Most donors are released from the hospital about five to seven days after the operation. Here is how your recovery will look post-surgery before and after leaving the hospital:
- A regional anesthetic (epidural) will be in place to block pain signals from reaching your brain from the surgical site.
- Before leaving the hospital, your doctor will prescribe pain medicine for you to take by mouth. Your pain medication after donation will include Acetaminophen (Tylenol), along with additional medications as needed.
- You will first start on a clear liquid diet which consists of apple juice, broth, tea, and Jell-O. Once you are tolerating liquids, you will then advance to a general diet. Most patients are able to start eating and drinking about the third day after donor surgery.
- On the first day after your surgery, you are expected to get out of bed and begin increasing physical activity as you can tolerate.
- You will be given an incentive spirometer (blowing balloon) right after surgery. The nurse will teach you how to use it to help prevent pneumonia.
- Blood tests will be done to check your liver function, both during your hospital stay and after you return home.
- An ultrasound will be done to check your liver.
Preventing Blood Clots
- To lower your risk of getting blood clots, you will receive blood-thinning medicine (anticoagulants) after surgery and during your hospital stay. Blood thinners carry a small risk of bleeding and stroke, but it is unlikely this will happen.
- Walking often after surgery also will help lower your risk of getting blood clots.
- You will have an incision in your abdomen closed with either staples or steri-strips.
- Staples will be removed in the clinic two to three weeks after surgery.
- Steri-strips fall off naturally.
- Prevent wound infections by keeping your incision site clean. Use soap and water to wash your hands before touching the site; do not let other people touch your wound without first washing their hands with soap and water.
- Within a few weeks after surgery, the portion of your liver that remains in your body will grow.

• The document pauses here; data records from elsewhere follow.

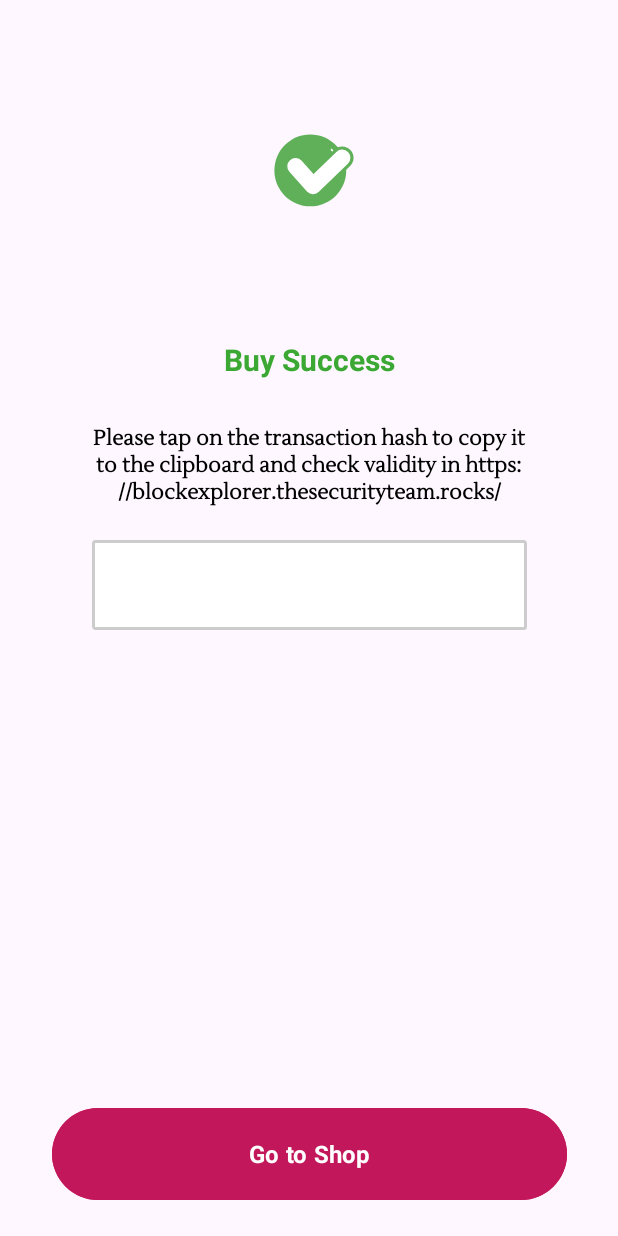
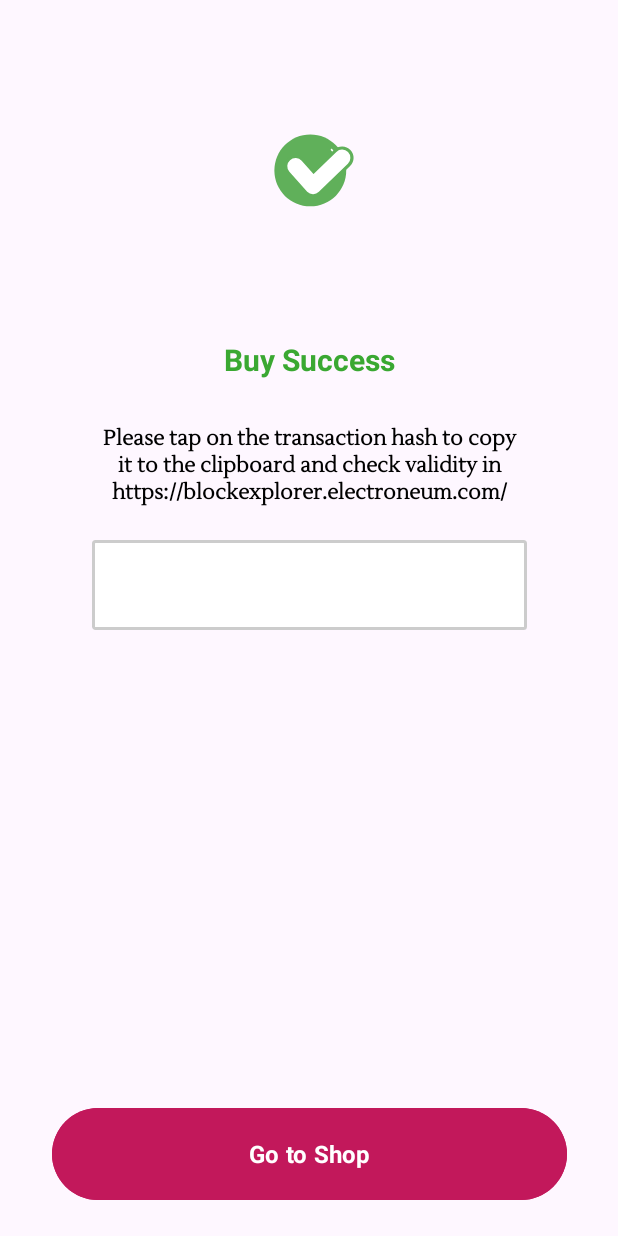
Before and after one commit to sap200/etnvegas, an Android app: the ChipBuyResultActivity screen opened directly, with no data from a screen before it, on a phone screen of 412 x 824 dp. Run offline under Robolectric (Android 15) with nearby library versions, the phone set to English and light mode, and no system bars; libraries missing offline, so code that uses them is left out: org.bouncycastle.jce, org.web3j.abi, org.web3j.crypto, org.web3j.protocol, org.web3j.tx and 1 more; pictures from the network do not load; Roboto replaces fonts that are not available here; 15 statements that could not run were skipped.

Commit message:
final-mainnet changes

```diff
--- a/app/src/main/java/com/electroneumhackathon/etnvegas/ChipBuyResultActivity.java
+++ b/app/src/main/java/com/electroneumhackathon/etnvegas/ChipBuyResultActivity.java
@@ -117,7 +117,7 @@ public class ChipBuyResultActivity extends AppCompatActivity {
                     lottieAnimationView.playAnimation();
                     txnStatus.setText("Buy Success");
                     txnStatus.setTextColor(Color.parseColor("#3aa832"));
-                    txnDetails.setText("Please tap on the transaction hash to copy it to the clipboard and check validity in https://blockexplorer.thesecurityteam.rocks/");
+                    txnDetails.setText("Please tap on the transaction hash to copy it to the clipboard and check validity in https://blockexplorer.electroneum.com/");
                     txnHash.setEnabled(true);
                     txnHash.setVisibility(View.VISIBLE);
                     txnHash.setText(result[1]);
--- a/app/src/main/java/com/electroneumhackathon/etnvegas/SendEthResultActivity.java
+++ b/app/src/main/java/com/electroneumhackathon/etnvegas/SendEthResultActivity.java
@@ -108,7 +108,7 @@ public class SendEthResultActivity extends AppCompatActivity {
                    lottieAnimationView.playAnimation();
                    txnStatus.setText("Transaction Success");
                    txnStatus.setTextColor(Color.parseColor("#3aa832"));
-                   txnDetails.setText("Please tap on the transaction hash to copy it to the clipboard and check validity in https://blockexplorer.thesecurityteam.rocks/");
+                   txnDetails.setText("Please tap on the transaction hash to copy it to the clipboard and check validity in https://blockexplorer.electroneum.com/");
                    txnHash.setEnabled(true);
                    txnHash.setVisibility(View.VISIBLE);
                    txnHash.setText(result[1]);
--- a/app/src/main/java/com/electroneumhackathon/etnvegas/SwapResultActivity.java
+++ b/app/src/main/java/com/electroneumhackathon/etnvegas/SwapResultActivity.java
@@ -94,7 +94,7 @@ public class SwapResultActivity extends AppCompatActivity {
                     txnStatus.setText("Swap Failed");
                     txnStatus.setTextColor(Color.RED);
                     if(result[2] == null) {
-                        txnDetails.setText("Please tap on the transaction hash to copy it to the clipboard and check details in https://blockexplorer.thesecurityteam.rocks/");
+                        txnDetails.setText("Please tap on the transaction hash to copy it to the clipboard and check details in https://blockexplorer.electroneum.com/");
                     } else {
                         txnDetails.setText(result[2]);
                     }
@@ -116,7 +116,7 @@ public class SwapResultActivity extends AppCompatActivity {
                     lottieAnimationView.playAnimation();
                     txnStatus.setText("Swap Success");
                     txnStatus.setTextColor(Color.parseColor("#3aa832"));
-                    txnDetails.setText("Please tap on the transaction hash to copy it to the clipboard and check validity in https://blockexplorer.thesecurityteam.rocks/");
+                    txnDetails.setText("Please tap on the transaction hash to copy it to the clipboard and check validity in https://blockexplorer.electroneum.com/");
                     txnHash.setEnabled(true);
                     txnHash.setVisibility(View.VISIBLE);
                     txnHash.setText(result[1]);
--- a/app/src/main/java/cryptooperations/MyWeb3Client.java
+++ b/app/src/main/java/cryptooperations/MyWeb3Client.java
@@ -44,8 +44,8 @@ import java.util.regex.Pattern;
 
 public class MyWeb3Client {
     private Web3j web3j;
-    private static final String WEB3_RPC_PROVIDER = "https://rpc.ankr.com/electroneum_testnet/12ec0fbb73dde2bba66af4a7f50f036e17a19c90be52ff33a78976a15ad50229";
-    private static final String CONTRACT_ADDRESS = "0xBE5AA6040eED70d13DC196bBE3159379cF220D8c";
+    private static final String WEB3_RPC_PROVIDER = "<<MAINNET_RPC>>";
+    private static final String CONTRACT_ADDRESS = "<<MAINNET_CONTRACT_ADDRESS>>";
     private KeyGenerator keyGenerator;
     private Etnvegas etnvegas;
     public static final String ERROR_OCCURED = "error";
--- a/app/src/main/res/layout/activity_receive_eth.xml
+++ b/app/src/main/res/layout/activity_receive_eth.xml
@@ -34,7 +34,7 @@
         android:background="@drawable/slot_gradient_layout_background"
         android:fontFamily="@font/marko_one"
         android:gravity="center"
-        android:text="🌐  Network : Electroneum Testnet"
+        android:text="🌐  Network : Electroneum Mainnet"
         android:textColor="#FFFFFF"
         android:textSize="14sp"
         android:textStyle="bold"
@@ -82,7 +82,7 @@
         android:background="@drawable/gradient_background"
         android:fontFamily="@font/marko_one"
         android:gravity="center"
-        android:text="Send ETN to this address on the Electroneum Testnet network only"
+        android:text="Send ETN to this address on the Electroneum Mainnet network only"
         android:textColor="#F1F1F1"
         android:textSize="14sp"
         android:textStyle="italic"
@@ -99,7 +99,7 @@
         android:fontFamily="@font/marko_one"
         android:gravity="center"
         android:padding="10dp"
-        android:text="Transfer your eETN from Ethereum Mainnet to Electroneum Testnet via the Umbria Bridge. Tap to copy the link: https://bridge.arbitrum.io/"
+        android:text="Transfer your eETN from Ethereum Mainnet to Electroneum Mainnet via the Umbria Bridge. Tap to copy the link: https://bridge.arbitrum.io/"
         android:textSize="14sp"
         android:visibility="gone"
         app:layout_constraintBottom_toTopOf="@+id/textView13"
--- a/app/src/main/res/layout/activity_send_ether.xml
+++ b/app/src/main/res/layout/activity_send_ether.xml
@@ -32,7 +32,7 @@
         android:background="@drawable/slot_gradient_layout_background"
         android:fontFamily="@font/marko_one"
         android:gravity="center"
-        android:text="🌐  Network: Electroneum Testnet"
+        android:text="🌐  Network: Electroneum Mainnet"
         android:textColor="#FFFFFF"
         android:textSize="16sp"
         android:textStyle="bold"
@@ -162,7 +162,7 @@
         android:fontFamily="@font/marko_one"
         android:gravity="center"
         android:padding="10dp"
-        android:text="Send ETN only to Electroneum Testnet address"
+        android:text="Send ETN only to Electroneum Mainnet address"
         android:textColor="#FFFFFF"
         android:textSize="14sp"
         android:textStyle="bold"
--- a/app/src/main/res/layout/activity_swap_token.xml
+++ b/app/src/main/res/layout/activity_swap_token.xml
@@ -32,7 +32,7 @@
         android:background="@drawable/slot_gradient_layout_background"
         android:fontFamily="@font/marko_one"
         android:gravity="center"
-        android:text="🌐  Network: Electroneum Testnet"
+        android:text="🌐  Network: Electroneum Mainnet"
         android:textColor="#FFFFFF"
         android:textSize="16sp"
         android:textStyle="bold"
--- a/app/src/main/res/layout/fragment_profile.xml
+++ b/app/src/main/res/layout/fragment_profile.xml
@@ -33,7 +33,7 @@
                 android:background="@drawable/slot_gradient_layout_background"
                 android:fontFamily="@font/marko_one"
                 android:gravity="center"
-                android:text="🌐  Network: Electroneum Testnet"
+                android:text="🌐  Network: Electroneum Mainnet"
                 android:textColor="#FFFFFF"
                 android:textSize="14sp"
                 android:textStyle="bold" />
--- a/app/src/main/res/layout/fragment_wallet.xml
+++ b/app/src/main/res/layout/fragment_wallet.xml
@@ -24,7 +24,7 @@
             android:fontFamily="@font/marko_one"
             android:gravity="center"
             android:padding="10dp"
-            android:text="🌐 Network: Electroneum Testnet"
+            android:text="🌐 Network: Electroneum Mainnet"
             android:textColor="#FFFFFF"
             android:textSize="14sp"
             android:textStyle="bold"
```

In order to avoid risk of blood clots, we advise donors who plan to travel to:
- Stay in the Chicagoland area for four weeks after you are discharged from the hospital. After one month, you can travel within the U.S.
- When you travel, it is important to:
- Drink fluids
- Extend and flex your legs at least 10 times every hour
- Get up every hour to walk around and move your legs for at least 10–15 minutes
- Do not travel outside the U.S. for 6 months after your donor surgery.